# [Before-and-after change data]
# # # # #

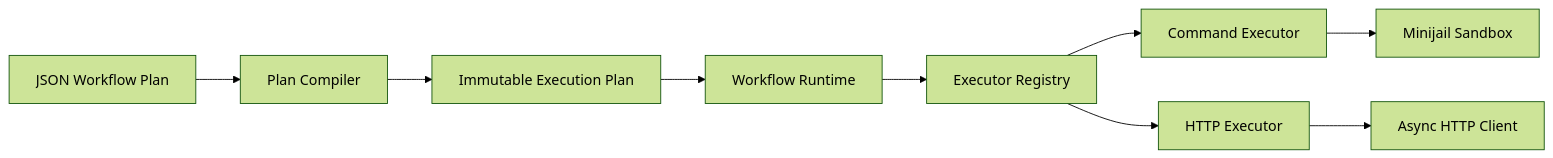
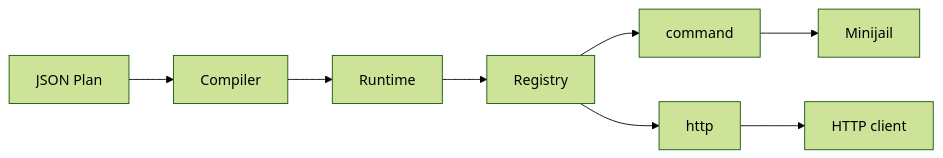
One commit to CHAK-MING/taskmaster changed the diagram in README.md. Above: the diagram before and after it, drawn with Mermaid (forest theme). The commit also changed other lines of this file and 229 other files, not shown here.

First line of the commit message:
feat(workflow)!: harden runtime and storage

````diff
--- a/README.md
+++ b/README.md
@@ -113,11 +67,10 @@
 ```mermaid
 flowchart LR
-    Plan[JSON Workflow Plan] --> Compiler[Plan Compiler]
-    Compiler --> Execution[Immutable Execution Plan]
-    Execution --> Runtime[Workflow Runtime]
-    Runtime --> Registry[Executor Registry]
-    Registry --> Command[Command Executor]
-    Registry --> HTTP[HTTP Executor]
-    Command --> Sandbox[Minijail Sandbox]
-    HTTP --> Client[Async HTTP Client]
+  Plan[JSON Plan] --> Compiler[Compiler]
+  Compiler --> Runtime[Runtime]
+  Runtime --> Registry[Registry]
+  Registry --> Command[command]
+  Registry --> HTTP[http]
+  Command --> Sandbox[Minijail]
+  HTTP --> Client[HTTP client]
 ```
````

# # # # #

# [ASSIGNED TASK]
Pictures are to be left out; please print the rest of the records above word for word.

# [WRITTEN RESPONSE]
One commit to CHAK-MING/taskmaster changed the diagram in README.md. Above: the diagram before and after it, drawn with Mermaid (forest theme). The commit also changed other lines of this file and 229 other files, not shown here.

First line of the commit message:
feat(workflow)!: harden runtime and storage

````diff
--- a/README.md
+++ b/README.md
@@ -113,11 +67,10 @@
 ```mermaid
 flowchart LR
-    Plan[JSON Workflow Plan] --> Compiler[Plan Compiler]
-    Compiler --> Execution[Immutable Execution Plan]
-    Execution --> Runtime[Workflow Runtime]
-    Runtime --> Registry[Executor Registry]
-    Registry --> Command[Command Executor]
-    Registry --> HTTP[HTTP Executor]
-    Command --> Sandbox[Minijail Sandbox]
-    HTTP --> Client[Async HTTP Client]
+  Plan[JSON Plan] --> Compiler[Compiler]
+  Compiler --> Runtime[Runtime]
+  Runtime --> Registry[Registry]
+  Registry --> Command[command]
+  Registry --> HTTP[http]
+  Command --> Sandbox[Minijail]
+  HTTP --> Client[HTTP client]
 ```
````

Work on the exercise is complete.